__Task directions__
What is needed is a word-for-word copy of every record below, minus the pictures.

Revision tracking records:
----

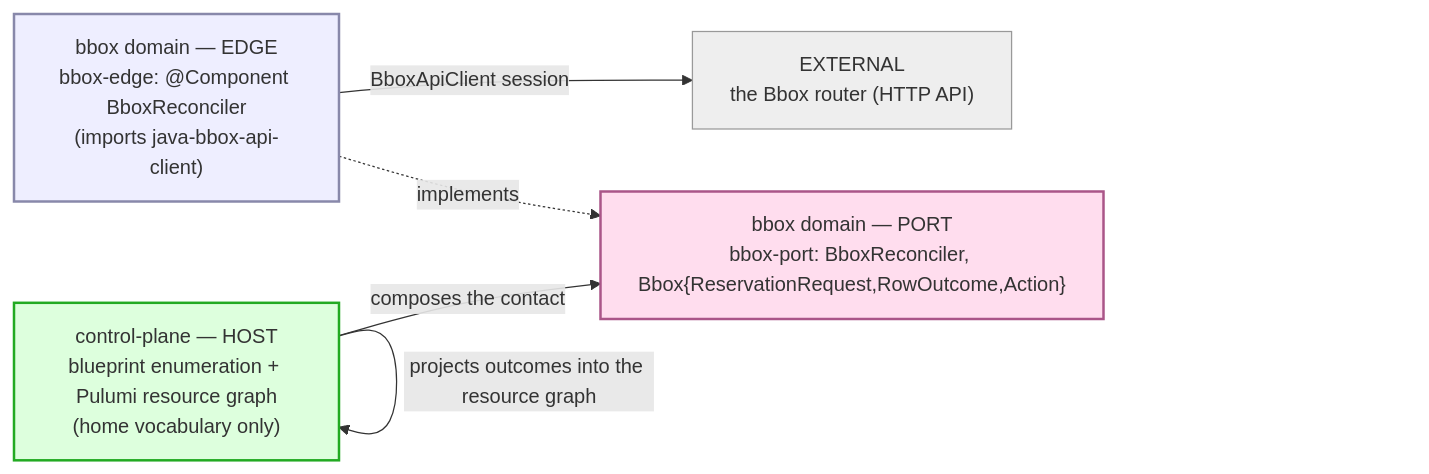
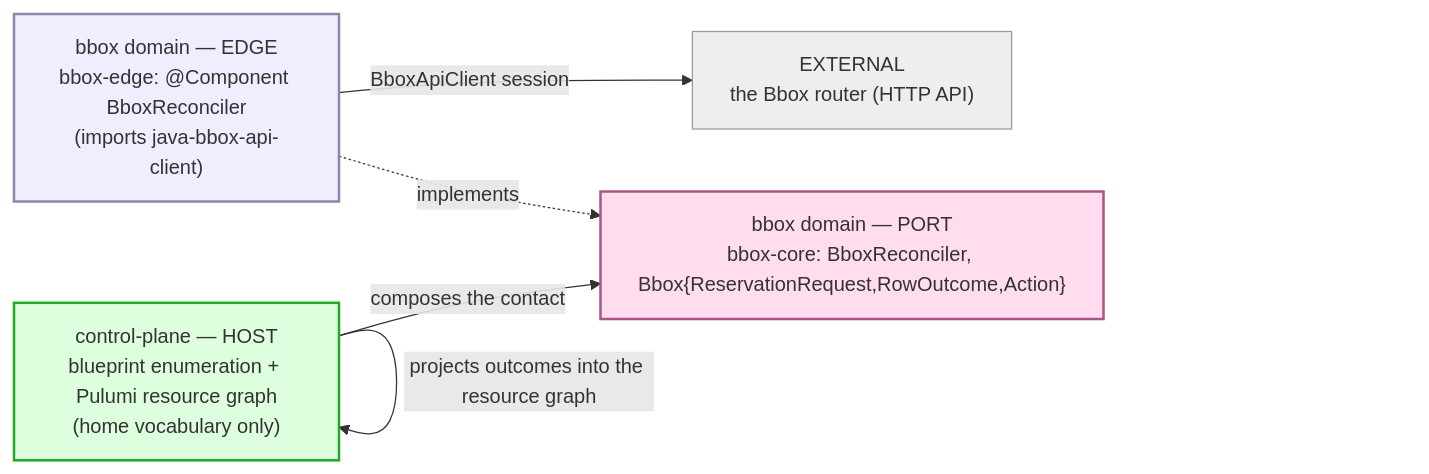
One commit to nxmatic/rke2lab changed the diagram in docs/architecture/osgi/bbox-edge-spec.adoc. Above: the diagram before and after it, drawn with Mermaid. The commit also changed other lines of this file and 25 other files, not shown here.

```diff
--- a/docs/architecture/osgi/bbox-edge-spec.adoc
+++ b/docs/architecture/osgi/bbox-edge-spec.adoc
@@ -40,20 +40,20 @@
 [mermaid]
 ....
 flowchart LR
   world["EXTERNAL<br/>the Bbox router (HTTP API)"]
   edge["bbox domain — EDGE<br/>bbox-edge: @Component BboxReconciler<br/>(imports java-bbox-api-client)"]
-  bport["bbox domain — PORT<br/>bbox-port: BboxReconciler, Bbox{ReservationRequest,RowOutcome,Action}"]
+  bport["bbox domain — PORT<br/>bbox-core: BboxReconciler, Bbox{ReservationRequest,RowOutcome,Action}"]
   host["control-plane — HOST<br/>blueprint enumeration + Pulumi resource graph<br/>(home vocabulary only)"]
   edge -->|BboxApiClient session| world
   edge -.->|implements| bport
   host -->|composes the contact| bport
   host -->|projects outcomes into the resource graph| host
   classDef e fill:#eef,stroke:#88a,stroke-width:2px;
   classDef p fill:#fde,stroke:#a58,stroke-width:2px;
   classDef h fill:#dfd,stroke:#2a2,stroke-width:2px;
   classDef w fill:#eee,stroke:#999,stroke-width:1px;
   class edge e;
   class bport p;
   class host h;
   class world w;
 ....
```
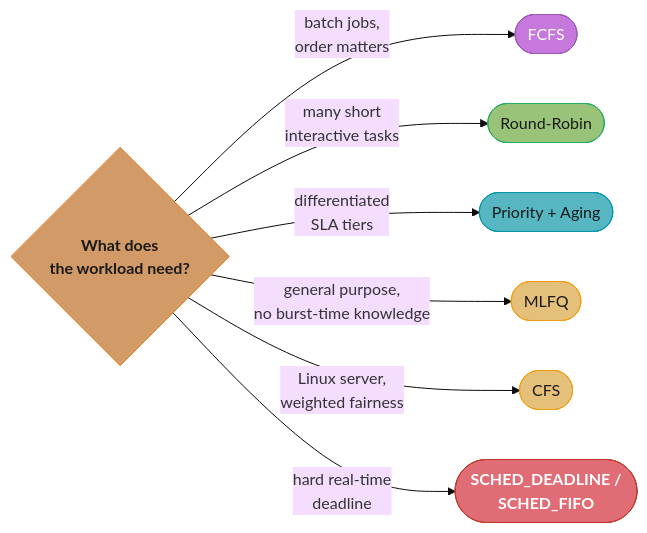
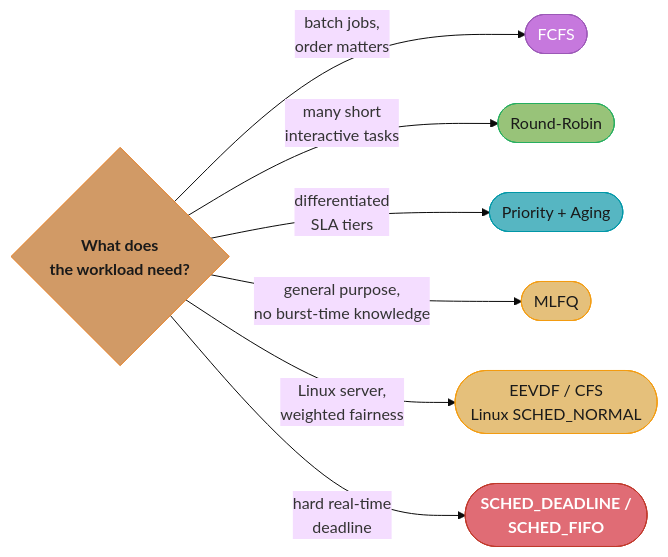
Before and after one commit to rppol/system-design: the fifth of 7 diagrams in src/main/java/com/rutik/systemdesign/cs_fundamentals/cpu_scheduling_algorithms/cpu_scheduling_algorithms.md, drawn with Mermaid (base theme). The commit also changed other lines of this file and 13 other files, not shown here.

````diff
--- a/src/main/java/com/rutik/systemdesign/cs_fundamentals/cpu_scheduling_algorithms/cpu_scheduling_algorithms.md
+++ b/src/main/java/com/rutik/systemdesign/cs_fundamentals/cpu_scheduling_algorithms/cpu_scheduling_algorithms.md
@@ -555,26 +564,26 @@
 ```mermaid
 flowchart LR
     classDef io      fill:#61afef,stroke:#2e86c1,color:#1a1a1a,font-weight:bold
     classDef frozen  fill:#c678dd,stroke:#9b59b6,color:#fff
     classDef train   fill:#98c379,stroke:#27ae60,color:#1a1a1a
     classDef mathOp  fill:#d19a66,stroke:#e67e22,color:#1a1a1a,font-weight:bold
     classDef lossN   fill:#e06c75,stroke:#c0392b,color:#fff,font-weight:bold
     classDef req     fill:#56b6c2,stroke:#0097a7,color:#1a1a1a
     classDef base    fill:#e5c07b,stroke:#f39c12,color:#1a1a1a
 
     start{What does<br/>the workload need?}
     start -->|"batch jobs,<br/>order matters"| fcfs([FCFS])
     start -->|"many short<br/>interactive tasks"| rr([Round-Robin])
     start -->|"differentiated<br/>SLA tiers"| prio([Priority + Aging])
     start -->|"general purpose,<br/>no burst-time knowledge"| mlfq([MLFQ])
-    start -->|"Linux server,<br/>weighted fairness"| cfs([CFS])
+    start -->|"Linux server,<br/>weighted fairness"| cfs([EEVDF / CFS<br/>Linux SCHED_NORMAL])
     start -->|"hard real-time<br/>deadline"| rt([SCHED_DEADLINE /<br/>SCHED_FIFO])
 
     class start mathOp
     class fcfs frozen
     class rr train
     class prio req
     class mlfq base
     class cfs base
     class rt lossN
 ```
````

----

__Written response__
One commit to nxmatic/rke2lab changed the diagram in docs/architecture/osgi/bbox-edge-spec.adoc. Above: the diagram before and after it, drawn with Mermaid. The commit also changed other lines of this file and 25 other files, not shown here.

```diff
--- a/docs/architecture/osgi/bbox-edge-spec.adoc
+++ b/docs/architecture/osgi/bbox-edge-spec.adoc
@@ -40,20 +40,20 @@
 [mermaid]
 ....
 flowchart LR
   world["EXTERNAL<br/>the Bbox router (HTTP API)"]
   edge["bbox domain — EDGE<br/>bbox-edge: @Component BboxReconciler<br/>(imports java-bbox-api-client)"]
-  bport["bbox domain — PORT<br/>bbox-port: BboxReconciler, Bbox{ReservationRequest,RowOutcome,Action}"]
+  bport["bbox domain — PORT<br/>bbox-core: BboxReconciler, Bbox{ReservationRequest,RowOutcome,Action}"]
   host["control-plane — HOST<br/>blueprint enumeration + Pulumi resource graph<br/>(home vocabulary only)"]
   edge -->|BboxApiClient session| world
   edge -.->|implements| bport
   host -->|composes the contact| bport
   host -->|projects outcomes into the resource graph| host
   classDef e fill:#eef,stroke:#88a,stroke-width:2px;
   classDef p fill:#fde,stroke:#a58,stroke-width:2px;
   classDef h fill:#dfd,stroke:#2a2,stroke-width:2px;
   classDef w fill:#eee,stroke:#999,stroke-width:1px;
   class edge e;
   class bport p;
   class host h;
   class world w;
 ....
```
Before and after one commit to rppol/system-design: the fifth of 7 diagrams in src/main/java/com/rutik/systemdesign/cs_fundamentals/cpu_scheduling_algorithms/cpu_scheduling_algorithms.md, drawn with Mermaid (base theme). The commit also changed other lines of this file and 13 other files, not shown here.

````diff
--- a/src/main/java/com/rutik/systemdesign/cs_fundamentals/cpu_scheduling_algorithms/cpu_scheduling_algorithms.md
+++ b/src/main/java/com/rutik/systemdesign/cs_fundamentals/cpu_scheduling_algorithms/cpu_scheduling_algorithms.md
@@ -555,26 +564,26 @@
 ```mermaid
 flowchart LR
     classDef io      fill:#61afef,stroke:#2e86c1,color:#1a1a1a,font-weight:bold
     classDef frozen  fill:#c678dd,stroke:#9b59b6,color:#fff
     classDef train   fill:#98c379,stroke:#27ae60,color:#1a1a1a
     classDef mathOp  fill:#d19a66,stroke:#e67e22,color:#1a1a1a,font-weight:bold
     classDef lossN   fill:#e06c75,stroke:#c0392b,color:#fff,font-weight:bold
     classDef req     fill:#56b6c2,stroke:#0097a7,color:#1a1a1a
     classDef base    fill:#e5c07b,stroke:#f39c12,color:#1a1a1a
 
     start{What does<br/>the workload need?}
     start -->|"batch jobs,<br/>order matters"| fcfs([FCFS])
     start -->|"many short<br/>interactive tasks"| rr([Round-Robin])
     start -->|"differentiated<br/>SLA tiers"| prio([Priority + Aging])
     start -->|"general purpose,<br/>no burst-time knowledge"| mlfq([MLFQ])
-    start -->|"Linux server,<br/>weighted fairness"| cfs([CFS])
+    start -->|"Linux server,<br/>weighted fairness"| cfs([EEVDF / CFS<br/>Linux SCHED_NORMAL])
     start -->|"hard real-time<br/>deadline"| rt([SCHED_DEADLINE /<br/>SCHED_FIFO])
 
     class start mathOp
     class fcfs frozen
     class rr train
     class prio req
     class mlfq base
     class cfs base
     class rt lossN
 ```
````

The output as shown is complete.